July 23 2019
Employers in South Africa are responsible for paying all taxes upfront from an employee’s gross remuneration, and for recording how much payroll tax has been paid on the employee’s behalf. Failure to execute payroll tasks appropriately can result in penalties from SARS and the Department of Labour (DOL). Payroll duties vary by employer and employee depending on what was negotiated on in terms of benefits.
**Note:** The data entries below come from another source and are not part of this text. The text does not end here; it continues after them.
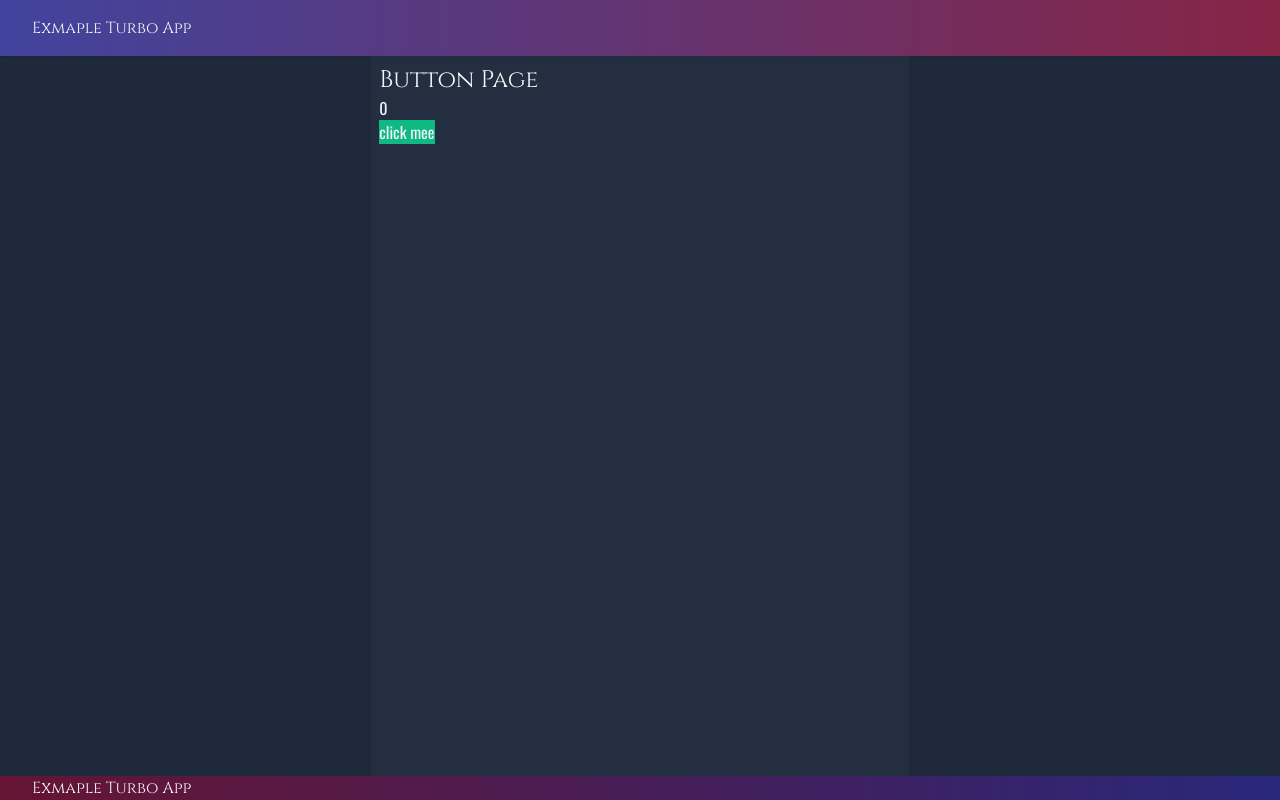
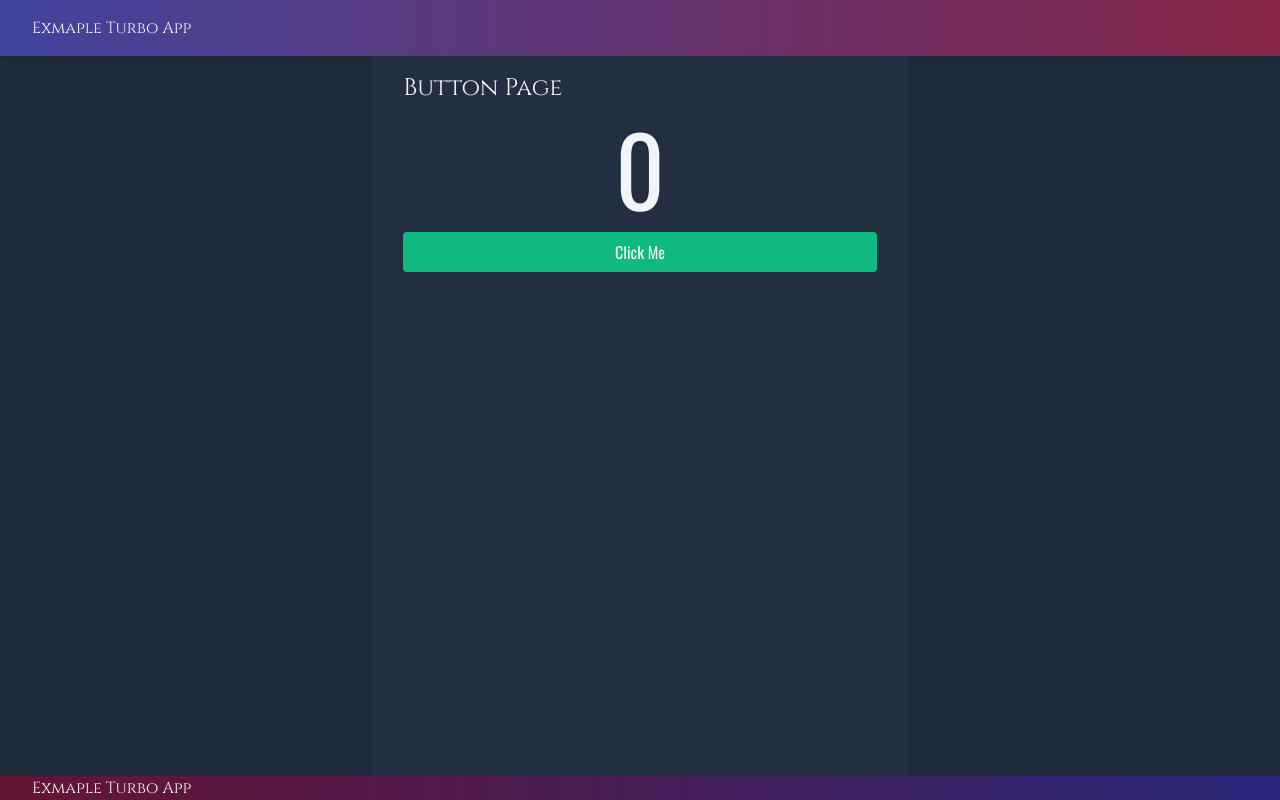
Before and after one commit to RitzyMage/turbo-deploy-example, a Next.js app in the folder apps/web/: page / in a window 1280 px wide. Built offline with nearby package versions, Linux system fonts and the light colour scheme.

Commit message:
working button page

```diff
--- a/apps/web/app/clickable-button.tsx
+++ b/apps/web/app/clickable-button.tsx
@@ -6,11 +6,14 @@ export default function ClickableButton(): JSX.Element {
   const [clicks, setClicks] = useState(0);
   return (
     <>
-      {clicks}
+      <div className="text-center text-8xl p-4" data-cy="click-counter">
+        {clicks}
+      </div>
       <button
-        className="block bg-emerald-500 hover:shadow hover:bg-emerald-600"
-        onClick={() => setClicks(clicks + 1)}>
-        click mee
+        className="block bg-emerald-500 hover:shadow hover:bg-emerald-600 w-full p-2 rounded"
+        onClick={() => setClicks(clicks + 1)}
+        type="button">
+        Click Me
       </button>
     </>
   );
--- a/apps/web/app/page.tsx
+++ b/apps/web/app/page.tsx
@@ -2,7 +2,7 @@ import ClickableButton from './clickable-button';
 
 export default function Page(): JSX.Element {
   return (
-    <div className="p-2 bg-slate-700/25 h-full flex-grow shadow">
+    <div className="py-4 px-8 bg-slate-700/25 h-full flex-grow shadow">
       <h1 className="text-2xl font-header">Button Page</h1>
       <ClickableButton />
     </div>
```
Also changed, not shown: packages/eslint-config-custom/next.js (+12 -11 lines).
By knowing some critical things about payroll, you reduce the likelihood of errors and penalties.
More information on Payroll penalties can be found here
Employers should be registered at both SARS and the Department of Labour
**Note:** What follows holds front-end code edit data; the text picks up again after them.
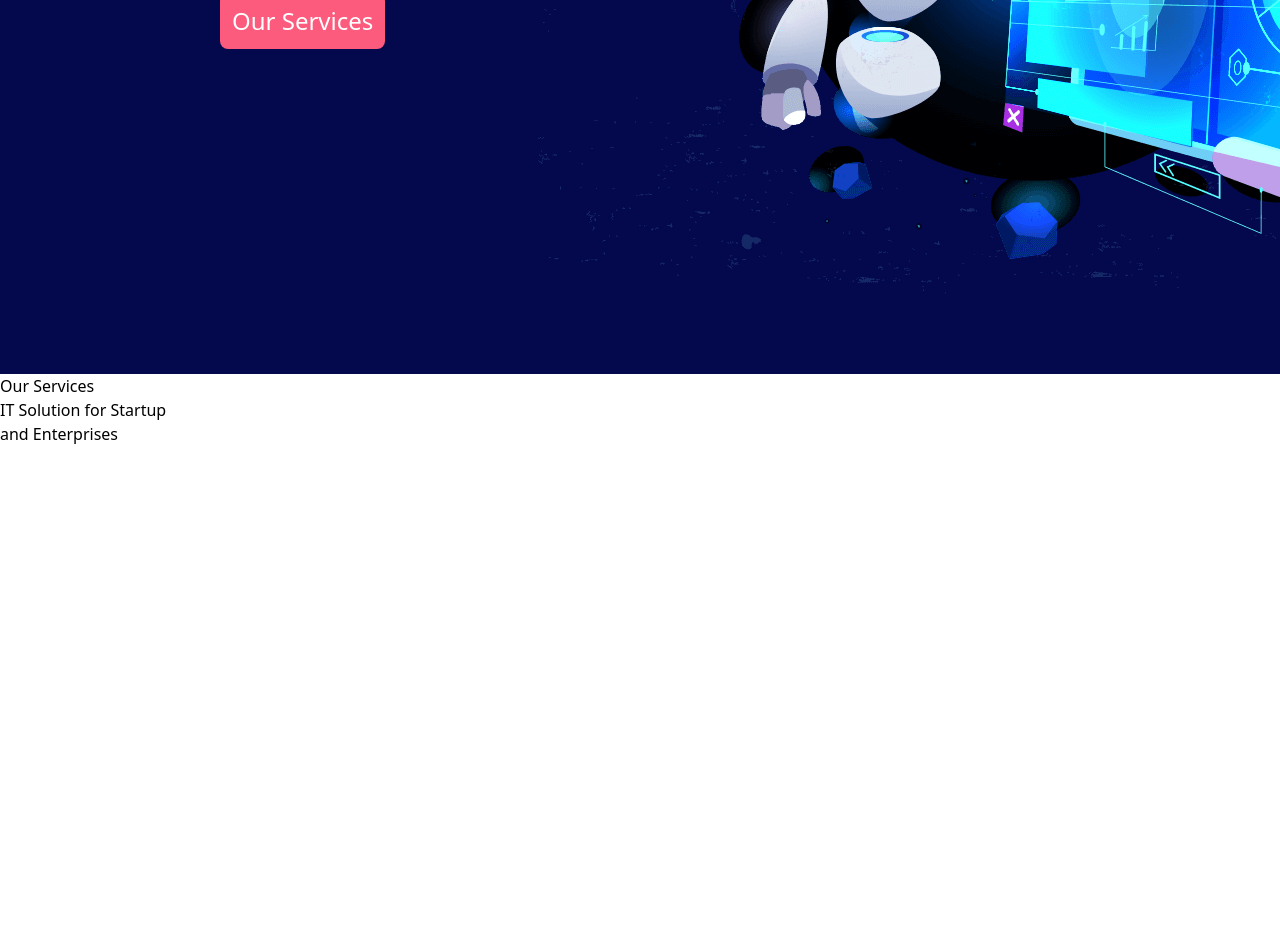
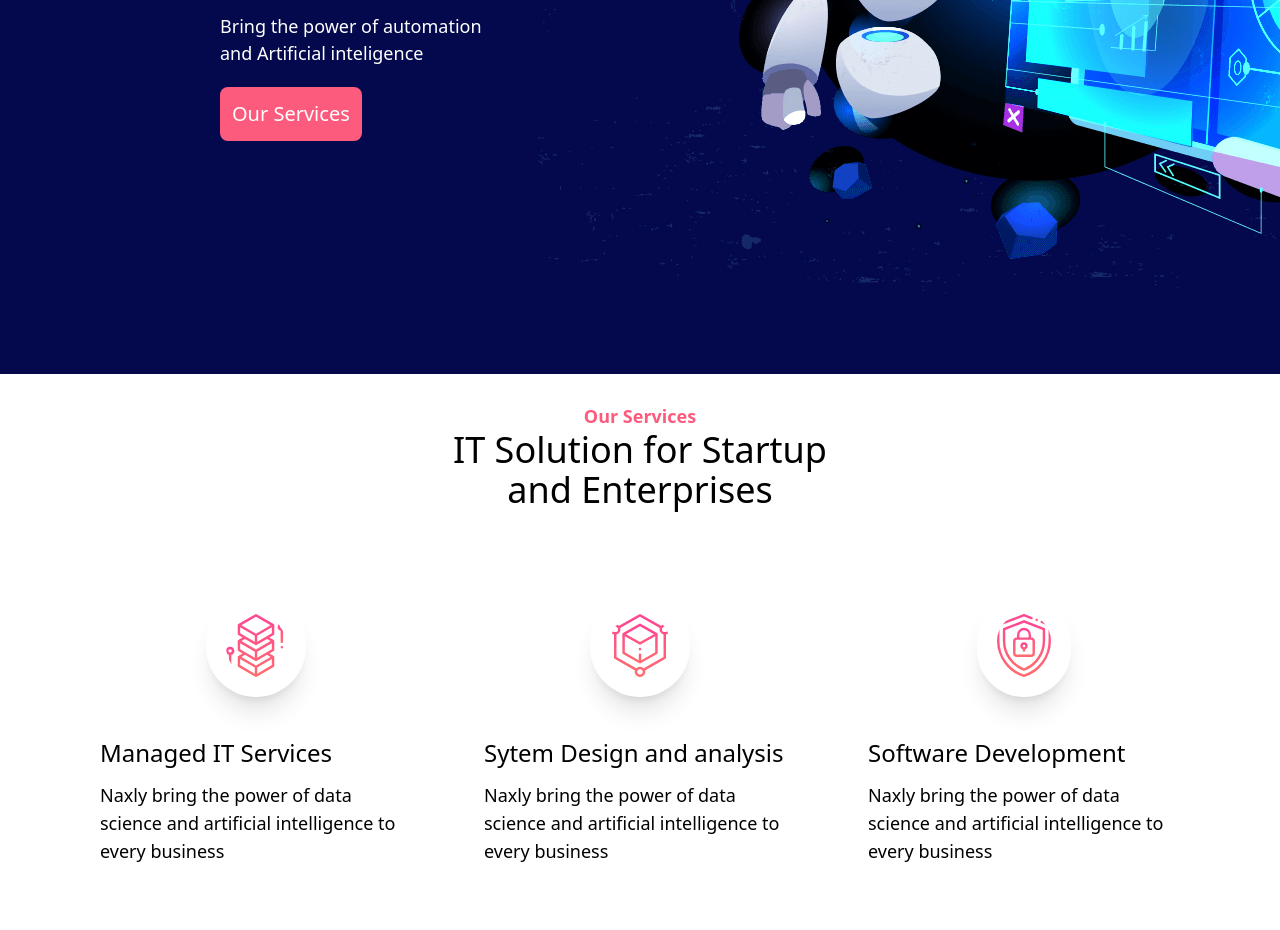
Before and after one commit to efron07/IT-landing-page, a website: page index.html in a window 1280 px wide. Shown: the part 459-1389 px from the top of the page. Before the commit the page ends 905 px from the top, so only its background shows below. Drawn offline with Linux system fonts and the light colour scheme.

Commit message:
services

```diff
--- a/index.html
+++ b/index.html
@@ -27,27 +27,46 @@
         </div>
      </nav>
      <!-- header -->
-    <section id="hoome">
+    <section id="home">
        <header  class="bg-color-secondary pb-20 ">
-        <div class="container ">
+        <div class="container mx-auto">
             <div class="container pr-50 relative left-96 ">
                 <img src="/img/hero-img.png" alt="hero-image" srcset="">
             </div>
-            <div class="container px-48 absolute top-64 left-7 z-10">
-                <h1 class="text-white text-5xl tracking-wider font-bold">We Provide Best <br>IT solution</h1>
-                <p class="text-white pt-6 text-xl">Bring the power of automation <br> and Artificial inteligence</p>
+            <div class="container px-48 absolute top-64 left-7 z-10 mx-auto">
+                <h1 class="text-white text-[64px] tracking-wider ">We Provide Best <br>IT solution</h1>
+                <p class="text-white pt-6 text-[18px]">Bring the power of automation <br> and Artificial inteligence</p>
                 <div class="py-5 ">
-                    <button class="border-solid bg-color-primary p-3 rounded-lg  text-2xl text-white"> Our Services</button>
+                    <button class="border-solid bg-color-primary p-3 rounded-lg  text-[20px] text-white"> Our Services</button>
                 </div>
             </div>
 
         </div>
        </header>
    </section>
-   <section id="services">
-    <div class="container">
-        <p>Our Services</p>
-        <h1>IT Solution for Startup <br> and Enterprises</h1>
+   <section id="services" class="pt-7">
+    <div class="container items-center text-center mx-auto ">
+        <p class="text-center text-color-primary text-lg font-semibold ">Our Services</p>
+        <h1 class="text-center text-4xl">IT Solution for Startup <br> and Enterprises</h1>
+    </div>
+    <div class="container mx-auto flex my-12 items-center justify-center">
+
+      <div class="  w-96 p-9 relative hover:bg-color-primary">
+       <img class=" bg-white  p-5 mx-auto rounded-full shadow-xl" src="/img/services1.svg" alt="service ">
+        <h2 class="text-2xl pt-10">Managed IT Services</h2>
+        <p class="text-lg pt-3">Naxly bring the power of data science and artificial intelligence to every business</p>
+      </div>
+      <div class="  w-96 p-9 relative hover:bg-color-primary">
+       <img class=" bg-white  p-5 mx-auto rounded-full shadow-xl" src="/img/services2.svg" alt="service ">
+        <h2 class="text-2xl pt-10">Sytem Design and analysis</h2>
+        <p class="text-lg pt-3">Naxly bring the power of data science and artificial intelligence to every business</p>
+      </div>
+      <div class="  w-96 p-9 relative hover:bg-color-primary">
+       <img class=" bg-white  p-5 mx-auto rounded-full shadow-xl" src="/img/services3.svg" alt="service ">
+        <h2 class="text-2xl pt-10">Software Development</h2>
+        <p class="text-lg pt-3">Naxly bring the power of data science and artificial intelligence to every business</p>
+      </div>
+
     </div>
    </section>
 </body>
```
Also changed, not shown: css/main.css.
When starting a business, many entrepreneurs only register with SARS (for PAYE, UIF, and SDL) as an employer, but forget to register with the Department of Labour (for UIF).
SARS PAYE registration page here
Monthly PAYE payments are due before the 7th of every month
here are two important monthly deadlines for PAYE according to SARS. First, you need to submit your Monthly Employer Declaration (the EMP201 form). Second, you need to pay your PAYE before the 7th of the following month.
Tax collection and withholding
Any business who employs workers in South Africa has monthly withholding obligations for income tax and social security. Income tax is deducted from employees’ monthly/bi-weekly or weekly paychecks via the PAYE system at the rate that aligns with their income (ranges from 18 to 40 percent), and paid to the South Africa Revenue Service (SARS). Every time they are paid, employees must be issued a payslip containing details of their remuneration and any deductions made by their employer.
FAQ about payroll for employees
Can my boss deduct money from my salary or paycheck?
South African employers may not deduct money from their worker’s pay unless:
- The worker agrees in writing to the deduction
- The deduction is made in terms of a collective agreement, work loans taken by the employee, law (e.g. UIF contributions) or court order
When can a deduction be made from my salary?
Deductions for damage or loss caused by the worker may only be made if:
- The employer has followed a fair procedure and given the worker a chance to show why the deduction should not be made
- The worker agrees in writing
- The total deduction is not more than 25% of the worker’s net pay.
What about deductions for Benefit Funds?
Employers must pay the employee’s deductions to benefit funds (pension, provident, retirement, medical aid, etc.)
You don’t have to do everything yourself
Keeping track of all your Payroll requirements can be complicated, stressful and time-consuming. Setbooks Accounting will keep track of all your required annual, bi-annual and monthly submissions to both SARS and the Department of Labour.
This article is for information purposes only and you are advised to seek professional advice from your own accountant as your individual situation will vary.